TASK DIRECTIONS: Copy out the lines below that hold the word "output".

╭─ RECORDS PROVIDED

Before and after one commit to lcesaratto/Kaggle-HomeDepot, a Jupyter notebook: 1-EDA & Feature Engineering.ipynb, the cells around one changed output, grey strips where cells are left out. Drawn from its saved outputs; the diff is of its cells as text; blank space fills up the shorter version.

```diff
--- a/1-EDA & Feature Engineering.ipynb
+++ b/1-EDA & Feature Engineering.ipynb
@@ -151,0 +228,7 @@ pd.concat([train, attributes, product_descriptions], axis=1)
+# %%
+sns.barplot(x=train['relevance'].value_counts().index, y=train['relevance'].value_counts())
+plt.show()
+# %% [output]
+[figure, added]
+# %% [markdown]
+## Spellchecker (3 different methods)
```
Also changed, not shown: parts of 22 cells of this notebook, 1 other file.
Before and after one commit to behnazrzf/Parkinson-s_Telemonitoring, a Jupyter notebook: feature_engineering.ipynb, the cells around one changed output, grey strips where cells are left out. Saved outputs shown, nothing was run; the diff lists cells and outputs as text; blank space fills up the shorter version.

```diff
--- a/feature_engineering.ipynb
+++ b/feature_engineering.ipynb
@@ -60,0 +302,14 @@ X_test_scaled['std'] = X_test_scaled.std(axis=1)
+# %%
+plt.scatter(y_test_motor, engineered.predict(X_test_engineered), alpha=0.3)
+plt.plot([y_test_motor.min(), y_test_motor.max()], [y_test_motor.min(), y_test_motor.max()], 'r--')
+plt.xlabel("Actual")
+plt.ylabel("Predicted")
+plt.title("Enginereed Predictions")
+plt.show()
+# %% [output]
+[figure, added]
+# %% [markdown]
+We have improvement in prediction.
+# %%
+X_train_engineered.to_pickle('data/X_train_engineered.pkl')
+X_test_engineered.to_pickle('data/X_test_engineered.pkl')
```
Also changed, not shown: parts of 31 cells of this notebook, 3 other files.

╰─

YOUR RESPONSE:
Before and after one commit to lcesaratto/Kaggle-HomeDepot, a Jupyter notebook: 1-EDA & Feature Engineering.ipynb, the cells around one changed output, grey strips where cells are left out. Drawn from its saved outputs; the diff is of its cells as text; blank space fills up the shorter version.
+# %% [output]
Before and after one commit to behnazrzf/Parkinson-s_Telemonitoring, a Jupyter notebook: feature_engineering.ipynb, the cells around one changed output, grey strips where cells are left out. Saved outputs shown, nothing was run; the diff lists cells and outputs as text; blank space fills up the shorter version.
+# %% [output]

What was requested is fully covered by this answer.